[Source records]
● ● ● ● ● ● ●

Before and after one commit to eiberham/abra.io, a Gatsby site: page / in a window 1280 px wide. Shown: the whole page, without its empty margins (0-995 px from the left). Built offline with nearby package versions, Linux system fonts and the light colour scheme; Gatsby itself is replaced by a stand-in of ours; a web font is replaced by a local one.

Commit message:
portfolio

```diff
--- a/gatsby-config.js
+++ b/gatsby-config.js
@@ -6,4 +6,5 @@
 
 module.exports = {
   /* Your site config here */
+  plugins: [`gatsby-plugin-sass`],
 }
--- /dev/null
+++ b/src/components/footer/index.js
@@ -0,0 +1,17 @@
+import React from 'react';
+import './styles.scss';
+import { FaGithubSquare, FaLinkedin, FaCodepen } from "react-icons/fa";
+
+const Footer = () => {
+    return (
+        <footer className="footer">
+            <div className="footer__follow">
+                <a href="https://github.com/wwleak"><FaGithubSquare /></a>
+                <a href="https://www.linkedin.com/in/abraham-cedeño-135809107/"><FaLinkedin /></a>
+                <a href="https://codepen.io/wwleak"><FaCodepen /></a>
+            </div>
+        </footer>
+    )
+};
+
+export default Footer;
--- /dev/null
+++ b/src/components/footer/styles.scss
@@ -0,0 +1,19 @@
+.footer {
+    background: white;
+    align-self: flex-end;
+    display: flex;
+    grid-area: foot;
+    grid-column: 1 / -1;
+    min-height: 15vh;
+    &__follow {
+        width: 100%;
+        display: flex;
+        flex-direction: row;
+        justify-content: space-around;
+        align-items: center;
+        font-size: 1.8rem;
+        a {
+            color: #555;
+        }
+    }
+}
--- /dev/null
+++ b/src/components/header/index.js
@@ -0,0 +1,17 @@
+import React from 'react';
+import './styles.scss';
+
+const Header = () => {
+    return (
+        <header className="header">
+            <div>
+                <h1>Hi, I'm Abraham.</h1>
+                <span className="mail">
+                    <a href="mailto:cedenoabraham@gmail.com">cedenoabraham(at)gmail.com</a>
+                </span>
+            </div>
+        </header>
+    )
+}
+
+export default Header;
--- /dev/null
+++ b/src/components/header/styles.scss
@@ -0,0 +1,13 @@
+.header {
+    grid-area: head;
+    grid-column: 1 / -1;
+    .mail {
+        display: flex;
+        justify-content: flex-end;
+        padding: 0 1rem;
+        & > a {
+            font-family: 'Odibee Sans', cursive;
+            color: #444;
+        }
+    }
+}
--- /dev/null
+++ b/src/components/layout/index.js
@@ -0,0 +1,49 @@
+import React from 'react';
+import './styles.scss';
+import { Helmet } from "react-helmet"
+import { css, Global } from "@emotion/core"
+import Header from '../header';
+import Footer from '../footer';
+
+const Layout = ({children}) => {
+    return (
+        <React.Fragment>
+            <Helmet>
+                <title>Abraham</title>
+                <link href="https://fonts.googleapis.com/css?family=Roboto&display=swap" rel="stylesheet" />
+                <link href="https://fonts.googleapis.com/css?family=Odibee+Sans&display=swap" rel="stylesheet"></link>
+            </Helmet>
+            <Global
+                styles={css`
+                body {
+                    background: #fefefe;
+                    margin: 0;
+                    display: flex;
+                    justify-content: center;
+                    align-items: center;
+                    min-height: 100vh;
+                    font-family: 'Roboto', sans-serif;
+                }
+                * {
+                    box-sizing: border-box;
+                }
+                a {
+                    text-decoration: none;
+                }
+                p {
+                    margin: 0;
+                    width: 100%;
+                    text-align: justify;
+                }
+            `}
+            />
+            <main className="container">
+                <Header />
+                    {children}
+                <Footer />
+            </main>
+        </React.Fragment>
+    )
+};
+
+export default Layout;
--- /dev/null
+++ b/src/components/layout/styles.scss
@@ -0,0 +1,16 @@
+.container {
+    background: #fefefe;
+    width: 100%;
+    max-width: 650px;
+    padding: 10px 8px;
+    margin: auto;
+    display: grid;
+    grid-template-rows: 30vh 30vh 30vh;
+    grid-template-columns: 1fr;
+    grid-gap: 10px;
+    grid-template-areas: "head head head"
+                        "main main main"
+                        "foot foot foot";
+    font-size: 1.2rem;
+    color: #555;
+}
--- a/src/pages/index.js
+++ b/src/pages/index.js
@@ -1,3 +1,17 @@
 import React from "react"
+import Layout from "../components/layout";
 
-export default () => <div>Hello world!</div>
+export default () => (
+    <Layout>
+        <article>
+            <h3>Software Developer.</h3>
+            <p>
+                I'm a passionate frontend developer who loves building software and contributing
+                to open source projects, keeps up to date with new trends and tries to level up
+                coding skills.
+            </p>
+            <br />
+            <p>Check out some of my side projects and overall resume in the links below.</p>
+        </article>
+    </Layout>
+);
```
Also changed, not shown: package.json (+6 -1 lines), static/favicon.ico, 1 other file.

● ● ● ● ● ● ●

## [TASK OBJECTIVE]
When you reach the end of the data, retype all of it exactly.

## [EXERCISE RESPONSE]
Before and after one commit to eiberham/abra.io, a Gatsby site: page / in a window 1280 px wide. Shown: the whole page, without its empty margins (0-995 px from the left). Built offline with nearby package versions, Linux system fonts and the light colour scheme; Gatsby itself is replaced by a stand-in of ours; a web font is replaced by a local one.

Commit message:
portfolio

```diff
--- a/gatsby-config.js
+++ b/gatsby-config.js
@@ -6,4 +6,5 @@
 
 module.exports = {
   /* Your site config here */
+  plugins: [`gatsby-plugin-sass`],
 }
--- /dev/null
+++ b/src/components/footer/index.js
@@ -0,0 +1,17 @@
+import React from 'react';
+import './styles.scss';
+import { FaGithubSquare, FaLinkedin, FaCodepen } from "react-icons/fa";
+
+const Footer = () => {
+    return (
+        <footer className="footer">
+            <div className="footer__follow">
+                <a href="https://github.com/wwleak"><FaGithubSquare /></a>
+                <a href="https://www.linkedin.com/in/abraham-cedeño-135809107/"><FaLinkedin /></a>
+                <a href="https://codepen.io/wwleak"><FaCodepen /></a>
+            </div>
+        </footer>
+    )
+};
+
+export default Footer;
--- /dev/null
+++ b/src/components/footer/styles.scss
@@ -0,0 +1,19 @@
+.footer {
+    background: white;
+    align-self: flex-end;
+    display: flex;
+    grid-area: foot;
+    grid-column: 1 / -1;
+    min-height: 15vh;
+    &__follow {
+        width: 100%;
+        display: flex;
+        flex-direction: row;
+        justify-content: space-around;
+        align-items: center;
+        font-size: 1.8rem;
+        a {
+            color: #555;
+        }
+    }
+}
--- /dev/null
+++ b/src/components/header/index.js
@@ -0,0 +1,17 @@
+import React from 'react';
+import './styles.scss';
+
+const Header = () => {
+    return (
+        <header className="header">
+            <div>
+                <h1>Hi, I'm Abraham.</h1>
+                <span className="mail">
+                    <a href="mailto:cedenoabraham@gmail.com">cedenoabraham(at)gmail.com</a>
+                </span>
+            </div>
+        </header>
+    )
+}
+
+export default Header;
--- /dev/null
+++ b/src/components/header/styles.scss
@@ -0,0 +1,13 @@
+.header {
+    grid-area: head;
+    grid-column: 1 / -1;
+    .mail {
+        display: flex;
+        justify-content: flex-end;
+        padding: 0 1rem;
+        & > a {
+            font-family: 'Odibee Sans', cursive;
+            color: #444;
+        }
+    }
+}
--- /dev/null
+++ b/src/components/layout/index.js
@@ -0,0 +1,49 @@
+import React from 'react';
+import './styles.scss';
+import { Helmet } from "react-helmet"
+import { css, Global } from "@emotion/core"
+import Header from '../header';
+import Footer from '../footer';
+
+const Layout = ({children}) => {
+    return (
+        <React.Fragment>
+            <Helmet>
+                <title>Abraham</title>
+                <link href="https://fonts.googleapis.com/css?family=Roboto&display=swap" rel="stylesheet" />
+                <link href="https://fonts.googleapis.com/css?family=Odibee+Sans&display=swap" rel="stylesheet"></link>
+            </Helmet>
+            <Global
+                styles={css`
+                body {
+                    background: #fefefe;
+                    margin: 0;
+                    display: flex;
+                    justify-content: center;
+                    align-items: center;
+                    min-height: 100vh;
+                    font-family: 'Roboto', sans-serif;
+                }
+                * {
+                    box-sizing: border-box;
+                }
+                a {
+                    text-decoration: none;
+                }
+                p {
+                    margin: 0;
+                    width: 100%;
+                    text-align: justify;
+                }
+            `}
+            />
+            <main className="container">
+                <Header />
+                    {children}
+                <Footer />
+            </main>
+        </React.Fragment>
+    )
+};
+
+export default Layout;
--- /dev/null
+++ b/src/components/layout/styles.scss
@@ -0,0 +1,16 @@
+.container {
+    background: #fefefe;
+    width: 100%;
+    max-width: 650px;
+    padding: 10px 8px;
+    margin: auto;
+    display: grid;
+    grid-template-rows: 30vh 30vh 30vh;
+    grid-template-columns: 1fr;
+    grid-gap: 10px;
+    grid-template-areas: "head head head"
+                        "main main main"
+                        "foot foot foot";
+    font-size: 1.2rem;
+    color: #555;
+}
--- a/src/pages/index.js
+++ b/src/pages/index.js
@@ -1,3 +1,17 @@
 import React from "react"
+import Layout from "../components/layout";
 
-export default () => <div>Hello world!</div>
+export default () => (
+    <Layout>
+        <article>
+            <h3>Software Developer.</h3>
+            <p>
+                I'm a passionate frontend developer who loves building software and contributing
+                to open source projects, keeps up to date with new trends and tries to level up
+                coding skills.
+            </p>
+            <br />
+            <p>Check out some of my side projects and overall resume in the links below.</p>
+        </article>
+    </Layout>
+);
```
Also changed, not shown: package.json (+6 -1 lines), static/favicon.ico, 1 other file.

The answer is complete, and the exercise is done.